§ **PROBLEM STATEMENT**
The full text of the records below, minus any pictures, should be given back word for word.

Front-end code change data
┏━━

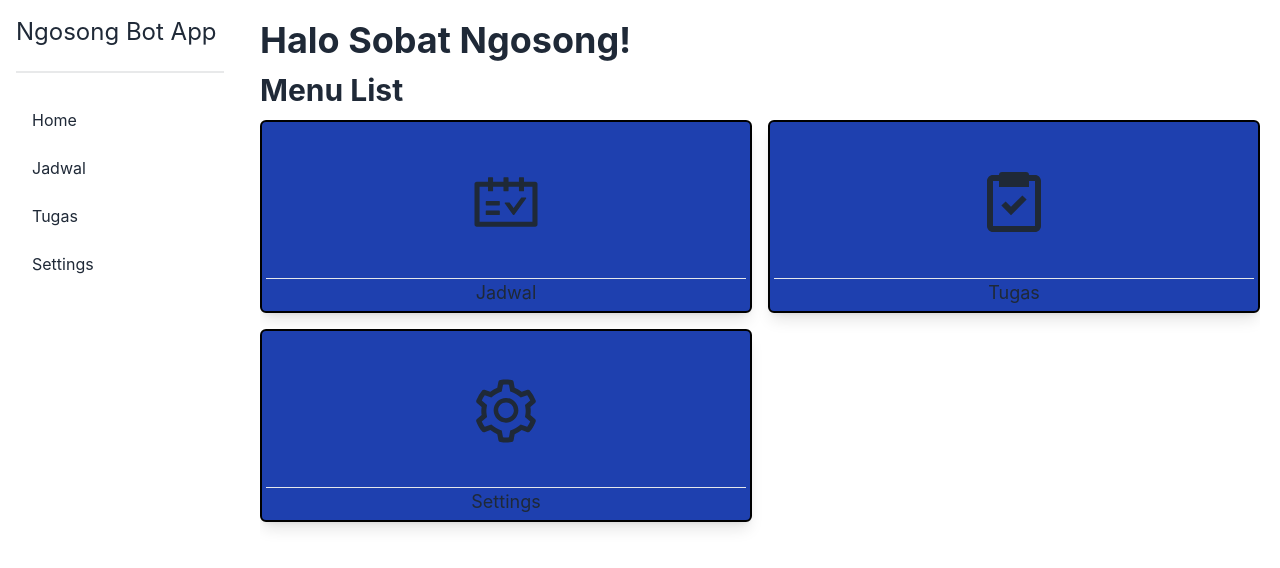
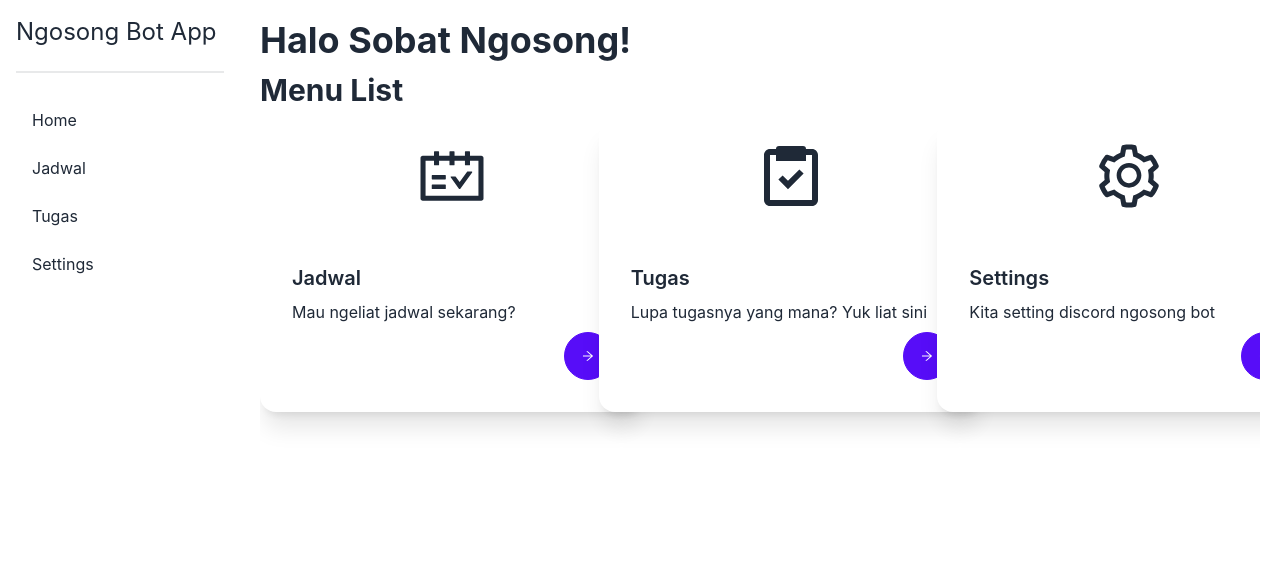
Before and after one commit to Calvin-C-M/ngosong-bot-app, a Next.js app: page / in a window 1280 px wide. Shown: the top 568 px of the page. Built offline with nearby package versions, Linux system fonts and the light colour scheme.

Commit message:
Changed home page menu card UI

```diff
--- a/components/MenuCard.js
+++ b/components/MenuCard.js
@@ -1,18 +1,25 @@
 import Link from "next/link";
 
-const MenuCard = ({ title,link,icon }) => {
+import { AiOutlineArrowRight } from "react-icons/ai"
+
+const MenuCard = ({ title,link,icon,desc }) => {
     return (
-        <Link id={"menu-card-" + title} className="menu-card" href={link}>
-            <a className="flex flex-col bg-blue-800 p-1 border-2 border-black rounded-md shadow-lg">
-                <div className="px-8 py-10">
+        <div id={"menu-card-"+title} class="card w-96 bg-base-100 shadow-xl">
+            <Link href={link} className="">
+                <figure className="p-5">
                     {icon}
+                </figure>
+            </Link>
+            <div class="card-body">
+                <h2 class="card-title">{title}</h2>
+                <p>{desc}</p>
+                <div class="card-actions justify-end">
+                <button class="btn btn-primary btn-circle">
+                    <AiOutlineArrowRight />
+                </button>
                 </div>
-                <hr />
-                <span className="text-lg m-auto border-solid">
-                    {title}
-                </span>
-            </a>
-        </Link>
+            </div>
+        </div>
     );
 }
 
--- a/pages/index.js
+++ b/pages/index.js
@@ -10,9 +10,9 @@
   const iconClass="m-auto text-7xl"
 
   const cardMenu=[
-    { title: "Jadwal", link: "/jadwal", icon: <AiOutlineSchedule className={iconClass} /> },
-    { title: "Tugas", link: "/tugas", icon: <BiTask className={iconClass} /> },
-    { title: "Settings", link: "/settings", icon: <AiOutlineSetting className={iconClass} /> }
+    { title: "Jadwal", link: "/jadwal", icon: <AiOutlineSchedule className={iconClass} />, desc: "Mau ngeliat jadwal sekarang?" },
+    { title: "Tugas", link: "/tugas", icon: <BiTask className={iconClass} />, desc: "Lupa tugasnya yang mana? Yuk liat sini" },
+    { title: "Settings", link: "/settings", icon: <AiOutlineSetting className={iconClass} />, desc: "Kita setting discord ngosong bot" }
   ]
 
   return (
@@ -20,8 +20,8 @@
       <h1 className='text-4xl font-bold'>Halo Sobat Ngosong!</h1>
       <div id="menus" className='flex flex-col gap-3 mt-3'>
         <h2 className='text-3xl font-bold'>Menu List</h2>
-        <div id="menulist" className="grid grid-cols-2 gap-4">
-          { cardMenu.map(card => <MenuCard title={card.title} link={card.link} icon={card.icon} />) }
+        <div id="menulist" className="grid grid-cols-3 gap-4">
+          { cardMenu.map(card => <MenuCard title={card.title} link={card.link} icon={card.icon} desc={card.desc} />) }
         </div>
       </div>
     </div>
```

┗━━

§ **PROBLEM SOLUTION**
Before and after one commit to Calvin-C-M/ngosong-bot-app, a Next.js app: page / in a window 1280 px wide. Shown: the top 568 px of the page. Built offline with nearby package versions, Linux system fonts and the light colour scheme.

Commit message:
Changed home page menu card UI

```diff
--- a/components/MenuCard.js
+++ b/components/MenuCard.js
@@ -1,18 +1,25 @@
 import Link from "next/link";
 
-const MenuCard = ({ title,link,icon }) => {
+import { AiOutlineArrowRight } from "react-icons/ai"
+
+const MenuCard = ({ title,link,icon,desc }) => {
     return (
-        <Link id={"menu-card-" + title} className="menu-card" href={link}>
-            <a className="flex flex-col bg-blue-800 p-1 border-2 border-black rounded-md shadow-lg">
-                <div className="px-8 py-10">
+        <div id={"menu-card-"+title} class="card w-96 bg-base-100 shadow-xl">
+            <Link href={link} className="">
+                <figure className="p-5">
                     {icon}
+                </figure>
+            </Link>
+            <div class="card-body">
+                <h2 class="card-title">{title}</h2>
+                <p>{desc}</p>
+                <div class="card-actions justify-end">
+                <button class="btn btn-primary btn-circle">
+                    <AiOutlineArrowRight />
+                </button>
                 </div>
-                <hr />
-                <span className="text-lg m-auto border-solid">
-                    {title}
-                </span>
-            </a>
-        </Link>
+            </div>
+        </div>
     );
 }
 
--- a/pages/index.js
+++ b/pages/index.js
@@ -10,9 +10,9 @@
   const iconClass="m-auto text-7xl"
 
   const cardMenu=[
-    { title: "Jadwal", link: "/jadwal", icon: <AiOutlineSchedule className={iconClass} /> },
-    { title: "Tugas", link: "/tugas", icon: <BiTask className={iconClass} /> },
-    { title: "Settings", link: "/settings", icon: <AiOutlineSetting className={iconClass} /> }
+    { title: "Jadwal", link: "/jadwal", icon: <AiOutlineSchedule className={iconClass} />, desc: "Mau ngeliat jadwal sekarang?" },
+    { title: "Tugas", link: "/tugas", icon: <BiTask className={iconClass} />, desc: "Lupa tugasnya yang mana? Yuk liat sini" },
+    { title: "Settings", link: "/settings", icon: <AiOutlineSetting className={iconClass} />, desc: "Kita setting discord ngosong bot" }
   ]
 
   return (
@@ -20,8 +20,8 @@
       <h1 className='text-4xl font-bold'>Halo Sobat Ngosong!</h1>
       <div id="menus" className='flex flex-col gap-3 mt-3'>
         <h2 className='text-3xl font-bold'>Menu List</h2>
-        <div id="menulist" className="grid grid-cols-2 gap-4">
-          { cardMenu.map(card => <MenuCard title={card.title} link={card.link} icon={card.icon} />) }
+        <div id="menulist" className="grid grid-cols-3 gap-4">
+          { cardMenu.map(card => <MenuCard title={card.title} link={card.link} icon={card.icon} desc={card.desc} />) }
         </div>
       </div>
     </div>
```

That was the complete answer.